By: Anonymous on 5/6/08

Start writing the county board of supervisors. This problem needs to get put on the agenda so they can re-visit it. Someone at the Probation Dept has some explaining to do.

By: Anonymous on 5/6/08

The public defender doesn't make out on this deal at all. He receives a flat fee no matter how many clients are thrown at him. The money is going to the expanded departmental county gov employees. They have literally created jobs and enlarged county gov at the expense of convoluting the system and misleading the public.

By: Anonymous on 5/6/08

I agree with Cindy. The public defenders office should not be run this way. They are there to defend the indigent so that poor people get "some sort" of legal representation. If the county boggs down it's public defenders office everyone suffers.

By: Anonymous on 5/6/08

This doesn't even make any sense. What the heck is the probabtion department doing lobbying the county supervisors on behalf of the public defenders office anyway. Sounds like they made up some creative#'s on top of everything else. This is another example of government games. Someone had something to gain here and it isn't the citizens.

By: Anonymous on 5/6/08

Sounds like typical government to me. Always convoluting the process.Public defenders are there to protect everyone's constitutional rights. Sounds like the local firm with the country contract to provide public (defendant) services has got themselves "one hell of a deal". I thought it was against the law to provide services without an agreement as to fees? So in reality the county is referring all citizens attempting to qualify for public defense to

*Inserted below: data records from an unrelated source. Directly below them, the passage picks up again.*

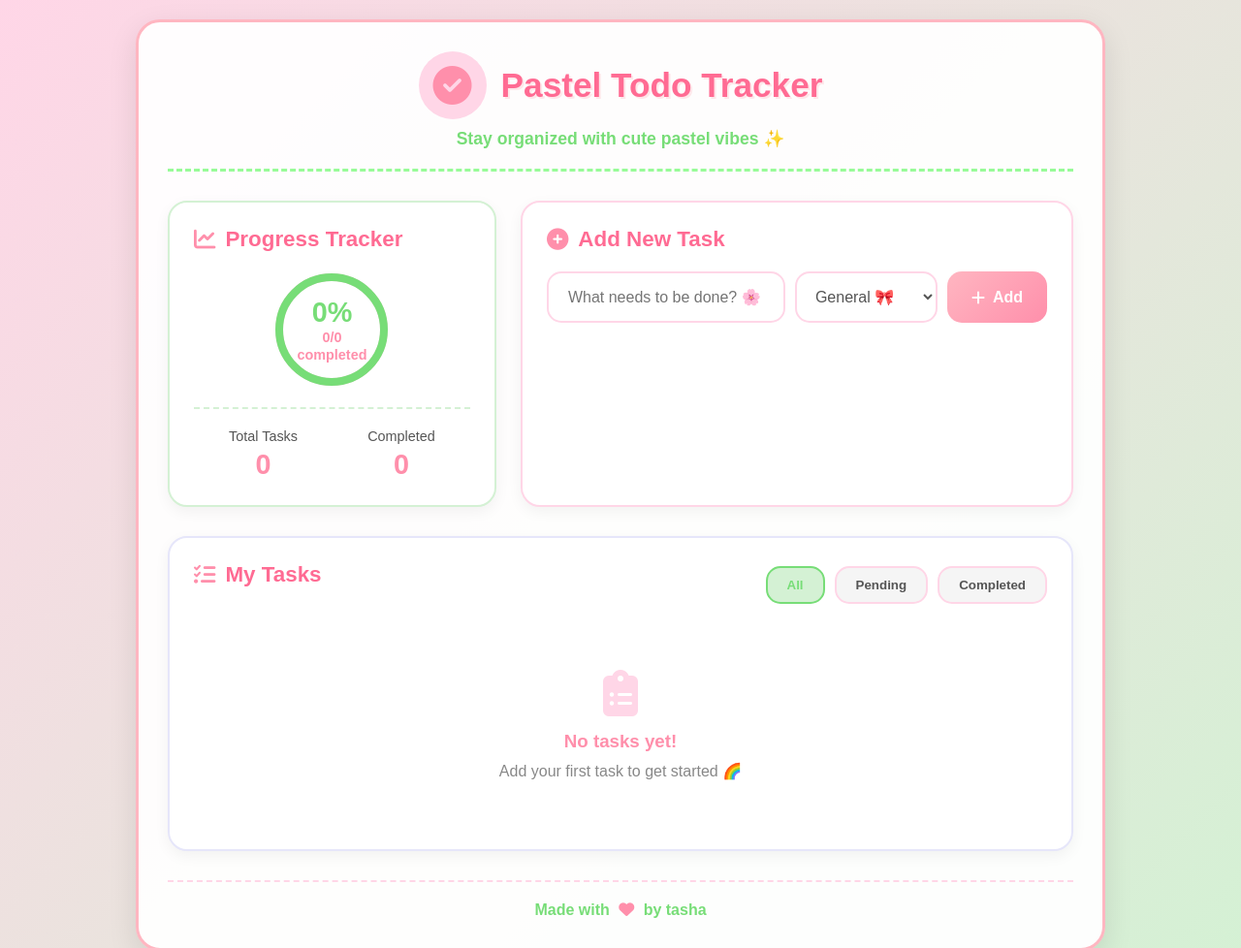
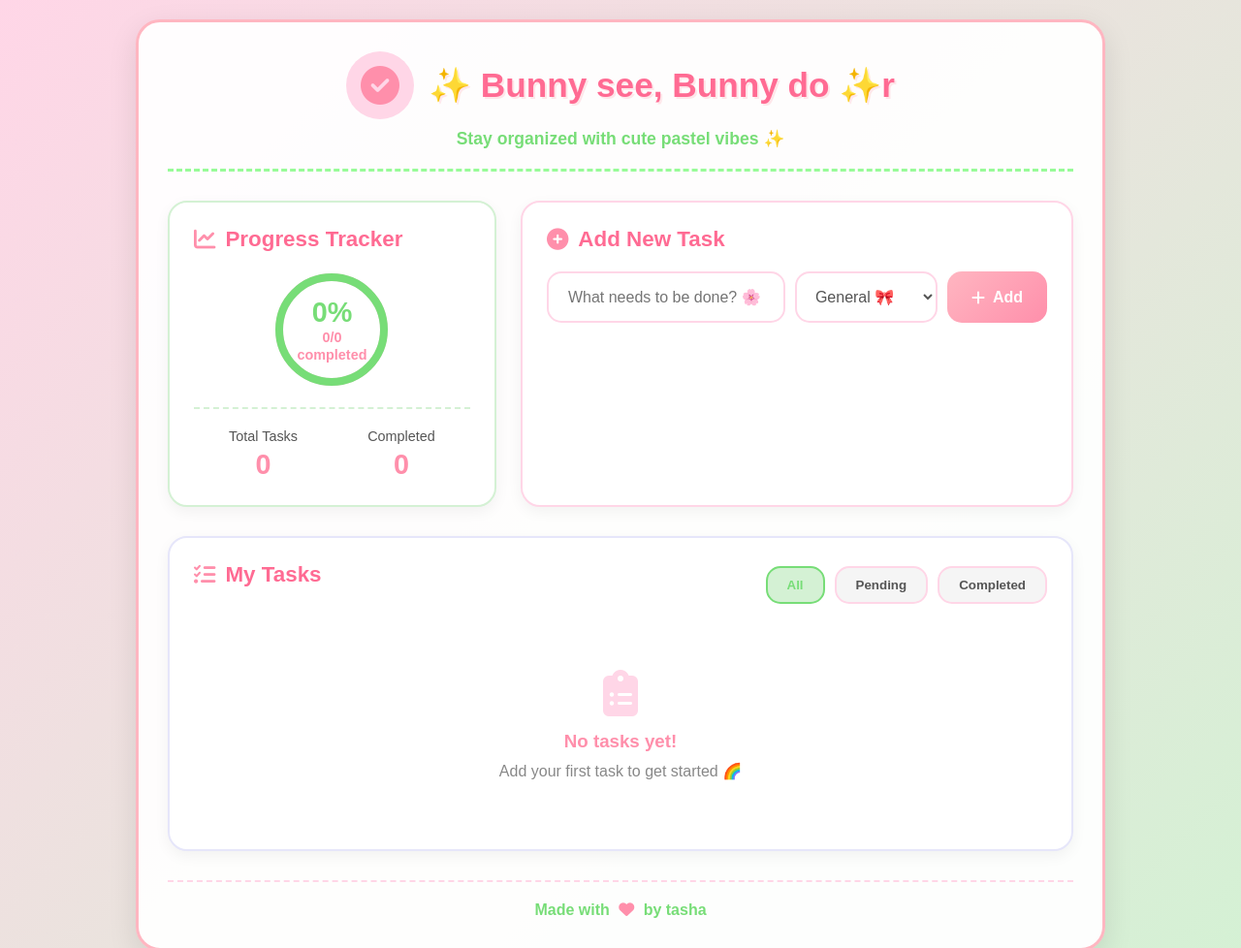
Before and after one commit to tasha404/todo-tracker, a plain HTML site: page frontend/index.html in a window 1280 px wide. Shown: the top 978 px of the page at 97% size. Drawn offline with Linux system fonts and the light colour scheme; no server answers.

Commit message:
Update index.html

```diff
--- a/frontend/index.html
+++ b/frontend/index.html
@@ -3,7 +3,7 @@
 <head>
     <meta charset="UTF-8">
     <meta name="viewport" content="width=device-width, initial-scale=1.0">
-    <title>✨ Bunny see, Bunny do ✨</title>
+    <title>Bunny Do</title>
     <link rel="stylesheet" href="style.css">
     <link rel="stylesheet" href="https://cdnjs.cloudflare.com/ajax/libs/font-awesome/6.4.0/css/all.min.css">
 </head>
@@ -12,7 +12,7 @@
         <header>
             <div class="logo">
                 <i class="fas fa-check-circle"></i>
-                <h1>Pastel Todo Tracker</h1>
+                <h1>✨ Bunny see, Bunny do ✨r</h1>
             </div>
             <p class="subtitle">Stay organized with cute pastel vibes ✨</p>
         </header>
```
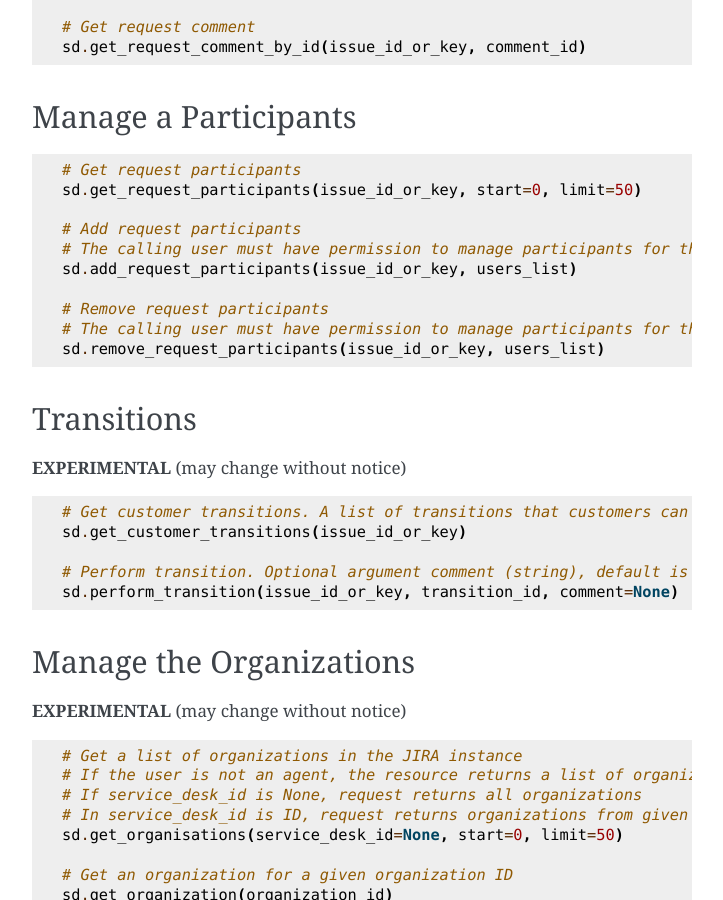
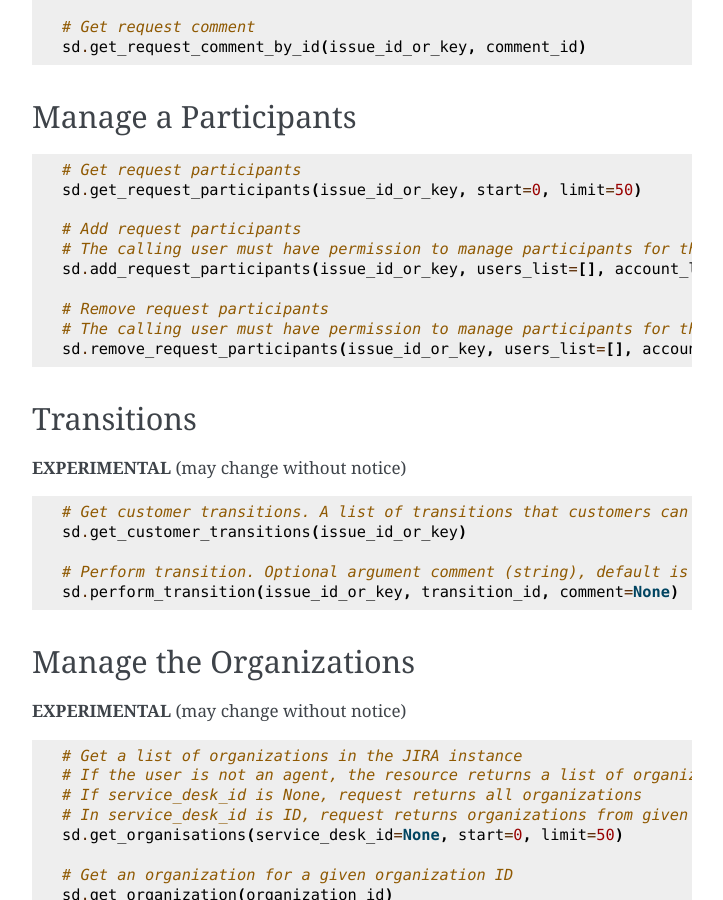
Before and after one commit to atlassian-api/atlassian-python-api, a Sphinx documentation site: the page built from docs/service_desk.rst, in a window 1280 px wide and 900 px high, scrolled down 948 px. Shown: the whole window, without its empty margins (388-1111 px from the left). Built offline with Sphinx 7.4.7, drawn with Linux system fonts in a browser that asks for light colours; pages that are not in the unit, such as notebooks, are missing from menus.

Commit message:
Add account list to request participant methods

```diff
--- a/docs/service_desk.rst
+++ b/docs/service_desk.rst
@@ -60,11 +60,11 @@
 
     # Add request participants
     # The calling user must have permission to manage participants for this customer request
-    sd.add_request_participants(issue_id_or_key, users_list)
+    sd.add_request_participants(issue_id_or_key, users_list=[], account_list=[])
 
     # Remove request participants
     # The calling user must have permission to manage participants for this customer request
-    sd.remove_request_participants(issue_id_or_key, users_list)
+    sd.remove_request_participants(issue_id_or_key, users_list=[], account_list=[])
 
 Transitions
 -----------
```
Also changed, not shown: 1 other file.
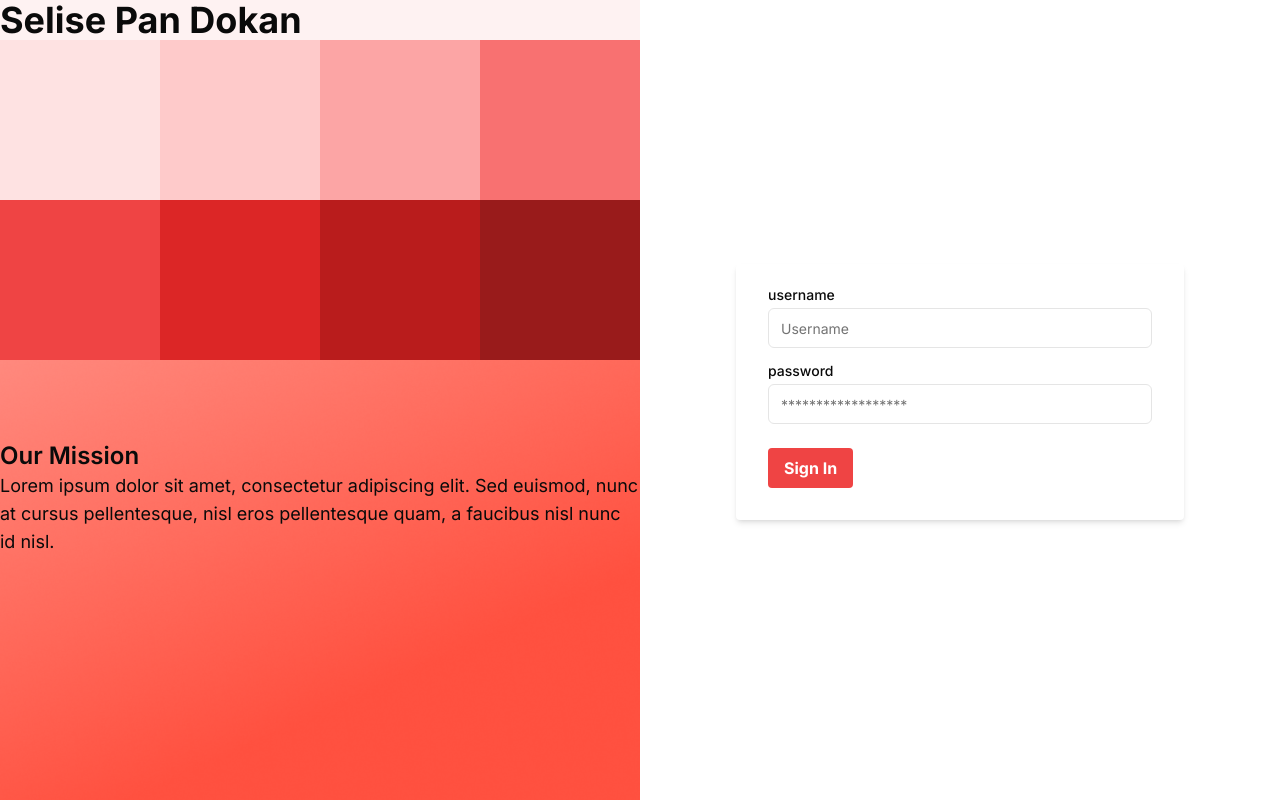
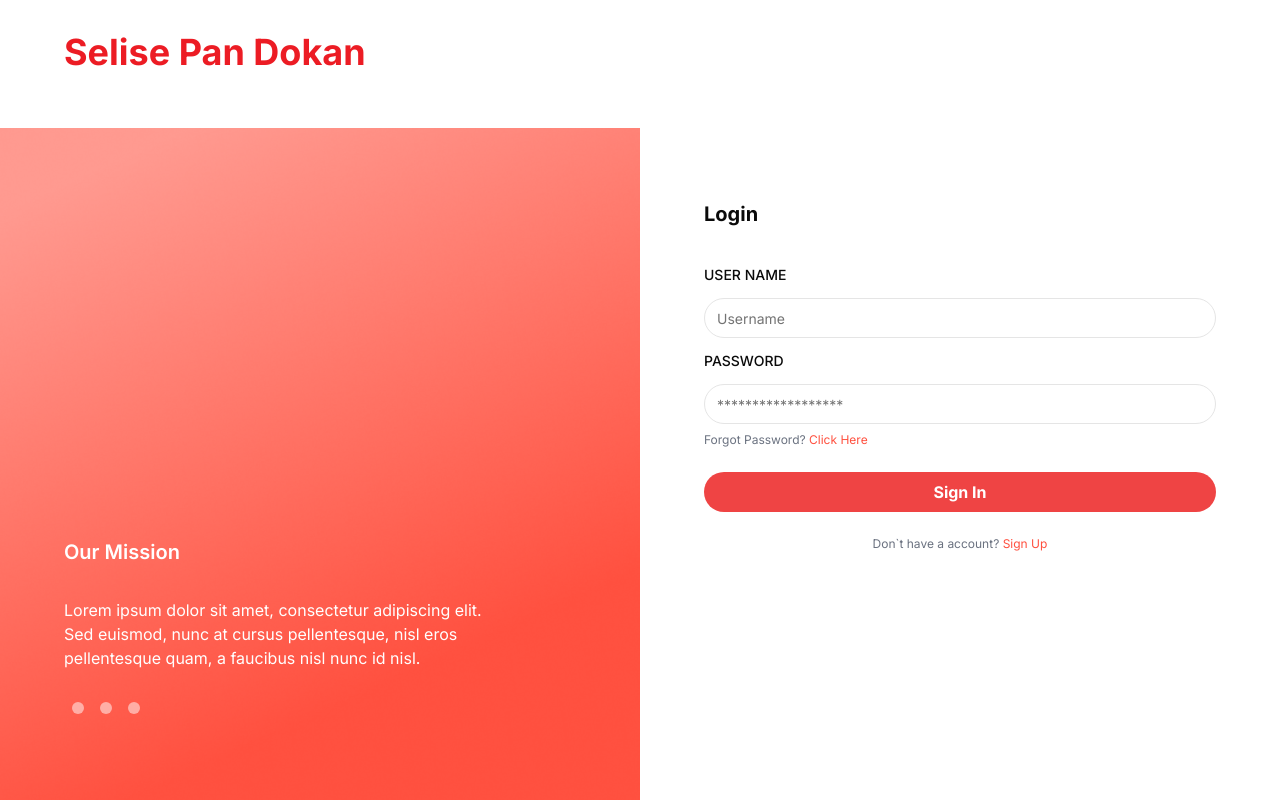
Before and after one commit to Chojay2/pan-shop, a Next.js app: page /sign-in in a window 1280 px wide. Built offline with nearby package versions, Linux system fonts and the light colour scheme; no server answers.

Commit message:
feat(auth): create login-screen

```diff
--- a/src/app/(auth)/sign-in/page.tsx
+++ b/src/app/(auth)/sign-in/page.tsx
@@ -43,70 +43,93 @@ function SingIn() {
   };
 
   return (
-    <div className="grid grid-cols-2 h-screen">
+    <div className="grid grid-cols-1 md:grid-cols-2 h-screen">
       <div
-        className="bg-cover bg-center"
+        className="hidden lg:block bg-cover bg-center"
         style={{ backgroundImage: "url('/images/login-bg.png')" }}
       >
-        <div className="flex flex-col h-full">
-          <div className="bg-red-50">
-
-          <text className="text-center text-4xl font-bold mt-10 mb-10">
+        <div className="flex flex-col h-full space-y-0">
+          <div className="bg-white h-[128px] py-[32px] pl-[64px]">
+            <text className="text-center text-[#EC1C24] text-4xl font-bold mt-[40px] mb-[40px]">
               Selise Pan Dokan
             </text>
           </div>
 
-          <section className="grid grid-cols-4 grid-rows-2 mb-20">
-            <div className="bg-red-100 h-40"></div>
-            <div className="bg-red-200 h-40"></div>
-            <div className="bg-red-300 h-40"></div>
-            <div className="bg-red-400 h-40"></div>
-            <div className="bg-red-500 h-40"></div>
-            <div className="bg-red-600 h-40"></div>
-            <div className="bg-red-700 h-40"></div>
-            <div className="bg-red-800 h-40"></div>
+          <section className="grid grid-cols-4 grid-rows-2 mb-[80px]">
+            {[
+              '#FDDFD9',
+              '#FFFFFF',
+              '#F5BBAA',
+              '#FDDFD9',
+              '#FFFFFF',
+              '#FDDFD9',
+              '#FF6F61',
+              '#FCF1E8',
+            ].map((color, index) => (
+              <div
+                key={`${index}-${color}`}
+                className={`bg-[${color}] h-[189px]`}
+              ></div>
+            ))}
           </section>
 
-          <section className="text-left mb-10 align-top ">
-            <h2 className="text-2xl font-semibold m">Our Mission</h2>
-            <p className="text-lg">
+          <section className="text-left mb-[40px] pt-[32px] pl-[64px] space-y-8">
+            <h2 className="text-xl text-white font-semibold m">Our Mission</h2>
+            <p className="text-md text-white max-w-md">
               Lorem ipsum dolor sit amet, consectetur adipiscing elit. Sed
               euismod, nunc at cursus pellentesque, nisl eros pellentesque quam,
               a faucibus nisl nunc id nisl.
             </p>
+            <div className="flex justify-start">
+              {Array.from({ length: 3 }).map((_, index) => (
+                <div
+                  key={index}
+                  className="w-[12px] h-[12px] rounded-full bg-white opacity-50 mx-[8px]"
+                ></div>
+              ))}
+            </div>
           </section>
         </div>
       </div>
 
       <div className="flex items-center justify-center">
-        <div className="w-full max-w-md">
+        <div className="w-full px-[32px] lg:px-0 max-w-lg">
+          <h2 className="text-start text-xl font-bold mb-[16px]">Login</h2>
           <Formik
             initialValues={iniatialValues}
             onSubmit={(values) => signInUser(values)}
           >
             {(props) => (
-              <form className="bg-white shadow-md rounded px-8 pt-6 pb-8 mb-4">
-                <div className="mb-4">
+              <form className="bg-white rounded pt-[24px] pb-[32px] mb-[16px]">
+                <div className="mb-[16px]">
                   <PdInputWithLabel
-                    label="username"
+                    label="USER NAME"
                     type="text"
                     placeholder="Username"
                   />
                 </div>
-                <div className="mb-6">
+                <div className="mb-[24px]">
                   <PdInputWithLabel
-                    label="password"
+                    label="PASSWORD"
                     type="password"
                     placeholder="******************"
                   />
+                  <p className="text-xs text-gray-500 mt-[8px]">
+                    Forgot Password?{' '}
+                    <span className="text-[#FF503F]">Click Here</span>
+                  </p>
                 </div>
-                <div className="flex items-center justify-between">
+                <div className="flex flex-col items-center justify-between w-full">
                   <button
-                    className="bg-red-500 hover:bg-red-700 text-white font-bold py-2 px-4 rounded focus:outline-none focus:shadow-outline"
+                    className="w-full bg-red-500 hover:bg-red-700 text-white font-bold py-[8px] px-[16px] mb-[16px] rounded-full focus:outline-none focus:shadow-outline"
                     type="button"
                   >
                     Sign In
                   </button>
+                  <p className="text-xs text-gray-500 mt-[8px]">
+                    Don`t have a account?{' '}
+                    <span className="text-[#FF503F]">Sign Up</span>
+                  </p>
                 </div>
                 {/* {isSeller && (
             <div>
--- a/src/components/ui-kit/input-with-label.tsx
+++ b/src/components/ui-kit/input-with-label.tsx
@@ -9,7 +9,7 @@ interface PdInputWithLabelProps {
 
 export function PdInputWithLabel(props: PdInputWithLabelProps) {
   return (
-    <div className="grid w-full max-w-sm items-center gap-1.5">
+    <div className="grid w-full items-center gap-[16px]">
       <PdLabel htmlFor={props.type}>{props.label}</PdLabel>
       <PdInput
         type={props.placeholder}
--- a/src/components/ui-kit/input.tsx
+++ b/src/components/ui-kit/input.tsx
@@ -1,5 +1,4 @@
 import * as React from 'react';
-
 import { cn } from '@/lib/utils';
 
 export interface PdInputProps
@@ -11,8 +10,7 @@ const PdInput = React.forwardRef<HTMLInputElement, PdInputProps>(
       <input
         type={type}
         className={cn(
-          'flex h-10 w-full rounded-md border border-input bg-background px-3 py-2 text-sm ring-offset-background file:border-0 file:bg-transparent file:text-sm file:font-medium placeholder:text-muted-foreground focus-visible:outline-none focus-visible:ring-2 focus-visible:ring-ring focus-visible:ring-offset-2 disabled:cursor-not-allowed disabled:opacity-50',
-          className,
+          'flex h-[40px] w-full rounded-full border border-input bg-background px-[12px] py-[8px] text-sm ring-offset-background file:border-0 file:bg-transparent file:text-sm file:font-medium placeholder:text-muted-foreground focus-visible:outline-none focus-visible:ring-2 focus-visible:ring-ring focus-visible:ring-offset-2 disabled:cursor-not-allowed disabled:opacity-50',
         )}
         ref={ref}
         {...props}
```
Also changed, not shown: src/components/ui-kit/label.tsx (+10 -10 lines). Lines whose indentation alone changed are shown as unchanged.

one single law firm without benefit of cost disclosure and with the false belief that they have obtained free services. Something isn't right here.

By: Anonymous on 5/6/08

What if we socialize legal care as some are trying to do with healthcare?

By: Anonymous on 5/6/08

reminds me of the old joke:

What do sperm and Attorneys have in common?

For every 1,000,000 of them, only 1 does any good.

By: Anonymous on 5/6/08

I have always remembered hearing an attorney answer the question of how much it would cost for his services in defending a charge of murder. His answer was "everything the person has." Maybe this is partially the cause for the Public Defender's office to be over loaded with cases. Most criminals have nothing, that is usually why they commit crimes. Maybe a suggestion would be something similar to the affordable housing programs that our government has forced upon developers. In the case of legal defense, if lawyers want to practice in the community they will be required to provide affordable legal service to people who meet the guidelines set forth by government. In the very low bracket they could charge $25-$50 per hour and in the moderate income bracket they could charge $100 per hour. The same giuidelines to determine elgibility could be used that is in place for affordable housing.

Of course something like this would never work because most attorney's only take and never give.